=== THE DATA ===
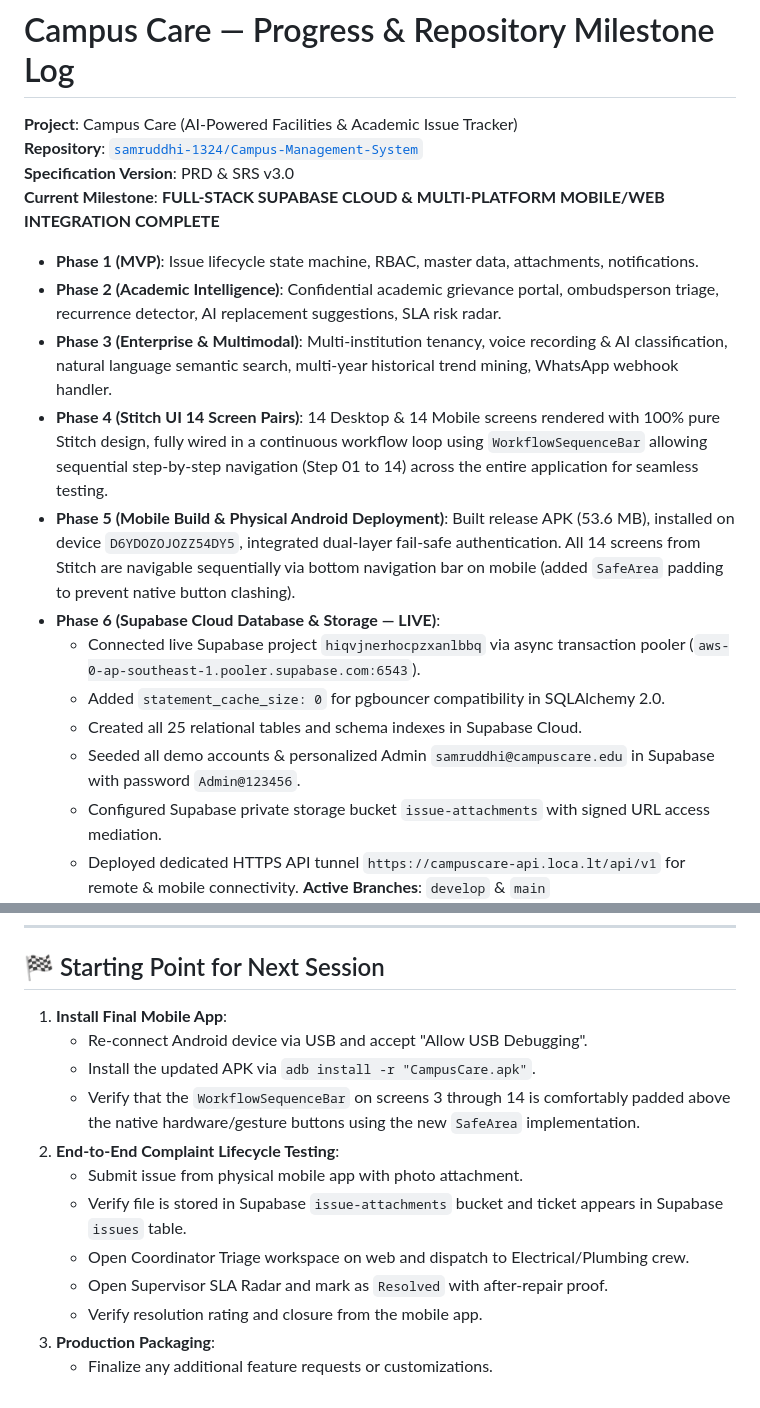
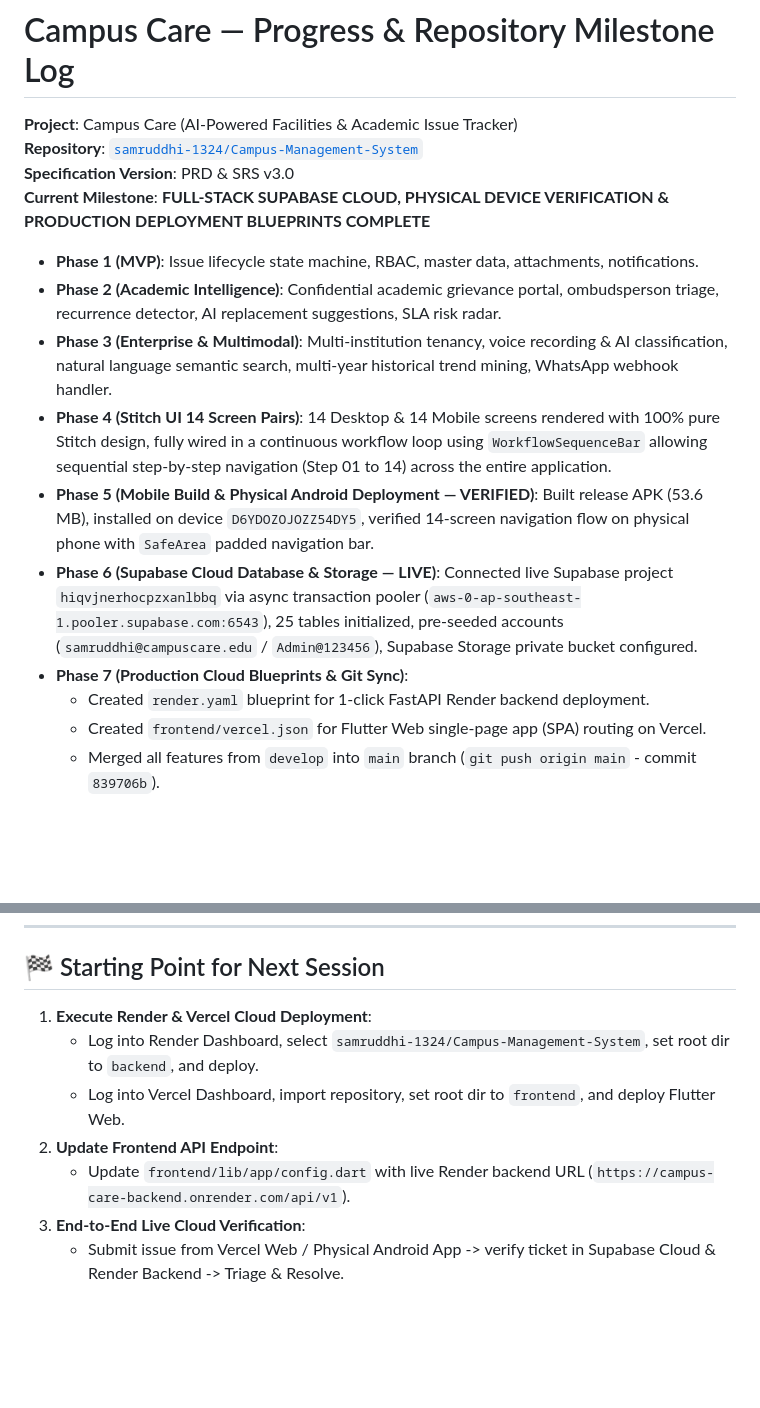
Before and after one commit to samruddhi-1324/Campus-Management-System, a Markdown page: progress.md, 2 parts joined by grey strips. Drawn GitHub-style; blank space fills up the shorter version.

Commit message:
docs: update progress log with physical mobile testing and cloud deployment milestones

```diff
--- a/progress.md
+++ b/progress.md
@@ -3,17 +3,17 @@
 **Project**: Campus Care (AI-Powered Facilities & Academic Issue Tracker)
 **Repository**: [`samruddhi-1324/Campus-Management-System`](https://github.com/samruddhi-1324/Campus-Management-System)
 **Specification Version**: PRD & SRS v3.0
-**Current Milestone**: **FULL-STACK SUPABASE CLOUD & MULTI-PLATFORM MOBILE/WEB INTEGRATION COMPLETE**
+**Current Milestone**: **FULL-STACK SUPABASE CLOUD, PHYSICAL DEVICE VERIFICATION & PRODUCTION DEPLOYMENT BLUEPRINTS COMPLETE**
+
 - **Phase 1 (MVP)**: Issue lifecycle state machine, RBAC, master data, attachments, notifications.
 - **Phase 2 (Academic Intelligence)**: Confidential academic grievance portal, ombudsperson triage, recurrence detector, AI replacement suggestions, SLA risk radar.
 - **Phase 3 (Enterprise & Multimodal)**: Multi-institution tenancy, voice recording & AI classification, natural language semantic search, multi-year historical trend mining, WhatsApp webhook handler.
-- **Phase 4 (Stitch UI 14 Screen Pairs)**: 14 Desktop & 14 Mobile screens rendered with 100% pure Stitch design, fully wired in a continuous workflow loop using `WorkflowSequenceBar` allowing sequential step-by-step navigation (Step 01 to 14) across the entire application for seamless testing.
-- **Phase 5 (Mobile Build & Physical Android Deployment)**: Built release APK (53.6 MB), installed on device `D6YDOZOJOZZ54DY5`, integrated dual-layer fail-safe authentication. All 14 screens from Stitch are navigable sequentially via bottom navigation bar on mobile (added `SafeArea` padding to prevent native button clashing).
-- **Phase 6 (Supabase Cloud Database & Storage — LIVE)**:
-  - Connected live Supabase project `hiqvjnerhocpzxanlbbq` via async transaction pooler (`aws-0-ap-southeast-1.pooler.supabase.com:6543`).
-  - Added `statement_cache_size: 0` for pgbouncer compatibility in SQLAlchemy 2.0.
-  - Created all 25 relational tables and schema indexes in Supabase Cloud.
-  - Seeded all demo accounts & personalized Admin `samruddhi@campuscare.edu` in Supabase with password `Admin@123456`.
-  - Configured Supabase private storage bucket `issue-attachments` with signed URL access mediation.
-  - Deployed dedicated HTTPS API tunnel `https://campuscare-api.loca.lt/api/v1` for remote & mobile connectivity.
+- **Phase 4 (Stitch UI 14 Screen Pairs)**: 14 Desktop & 14 Mobile screens rendered with 100% pure Stitch design, fully wired in a continuous workflow loop using `WorkflowSequenceBar` allowing sequential step-by-step navigation (Step 01 to 14) across the entire application.
+- **Phase 5 (Mobile Build & Physical Android Deployment — VERIFIED)**: Built release APK (53.6 MB), installed on device `D6YDOZOJOZZ54DY5`, verified 14-screen navigation flow on physical phone with `SafeArea` padded navigation bar.
+- **Phase 6 (Supabase Cloud Database & Storage — LIVE)**: Connected live Supabase project `hiqvjnerhocpzxanlbbq` via async transaction pooler (`aws-0-ap-southeast-1.pooler.supabase.com:6543`), 25 tables initialized, pre-seeded accounts (`samruddhi@campuscare.edu` / `Admin@123456`), Supabase Storage private bucket configured.
+- **Phase 7 (Production Cloud Blueprints & Git Sync)**:
+  - Created `render.yaml` blueprint for 1-click FastAPI Render backend deployment.
+  - Created `frontend/vercel.json` for Flutter Web single-page app (SPA) routing on Vercel.
+  - Merged all features from `develop` into `main` branch (`git push origin main` - commit `839706b`).
+
 **Active Branches**: `develop` & `main`
@@ -74,15 +74,10 @@ All accounts are pre-seeded in the live Supabase Database with password: `Admin@
 
 ## 🏁 Starting Point for Next Session
 
-1. **Install Final Mobile App**:
-   - Re-connect Android device via USB and accept "Allow USB Debugging".
-   - Install the updated APK via `adb install -r "CampusCare.apk"`.
-   - Verify that the `WorkflowSequenceBar` on screens 3 through 14 is comfortably padded above the native hardware/gesture buttons using the new `SafeArea` implementation.
-2. **End-to-End Complaint Lifecycle Testing**:
-   - Submit issue from physical mobile app with photo attachment.
-   - Verify file is stored in Supabase `issue-attachments` bucket and ticket appears in Supabase `issues` table.
-   - Open Coordinator Triage workspace on web and dispatch to Electrical/Plumbing crew.
-   - Open Supervisor SLA Radar and mark as `Resolved` with after-repair proof.
-   - Verify resolution rating and closure from the mobile app.
-3. **Production Packaging**:
-   - Finalize any additional feature requests or customizations.
+1. **Execute Render & Vercel Cloud Deployment**:
+   - Log into Render Dashboard, select `samruddhi-1324/Campus-Management-System`, set root dir to `backend`, and deploy.
+   - Log into Vercel Dashboard, import repository, set root dir to `frontend`, and deploy Flutter Web.
+2. **Update Frontend API Endpoint**:
+   - Update `frontend/lib/app/config.dart` with live Render backend URL (`https://campus-care-backend.onrender.com/api/v1`).
+3. **End-to-End Live Cloud Verification**:
+   - Submit issue from Vercel Web / Physical Android App -> verify ticket in Supabase Cloud & Render Backend -> Triage & Resolve.
```
Also changed, not shown: other parts of progress.md (+4 -4 lines).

=== WHAT NEEDS TO BE DONE ===
Please return every line of the records that contains the word "Android".

=== RESPONSE BOX ===
-- **Phase 5 (Mobile Build & Physical Android Deployment)**: Built release APK (53.6 MB), installed on device `D6YDOZOJOZZ54DY5`, integrated dual-layer fail-safe authentication. All 14 screens from Stitch are navigable sequentially via bottom navigation bar on mobile (added `SafeArea` padding to prevent native button clashing).
+- **Phase 5 (Mobile Build & Physical Android Deployment — VERIFIED)**: Built release APK (53.6 MB), installed on device `D6YDOZOJOZZ54DY5`, verified 14-screen navigation flow on physical phone with `SafeArea` padded navigation bar.
-   - Re-connect Android device via USB and accept "Allow USB Debugging".
+   - Submit issue from Vercel Web / Physical Android App -> verify ticket in Supabase Cloud & Render Backend -> Triage & Resolve.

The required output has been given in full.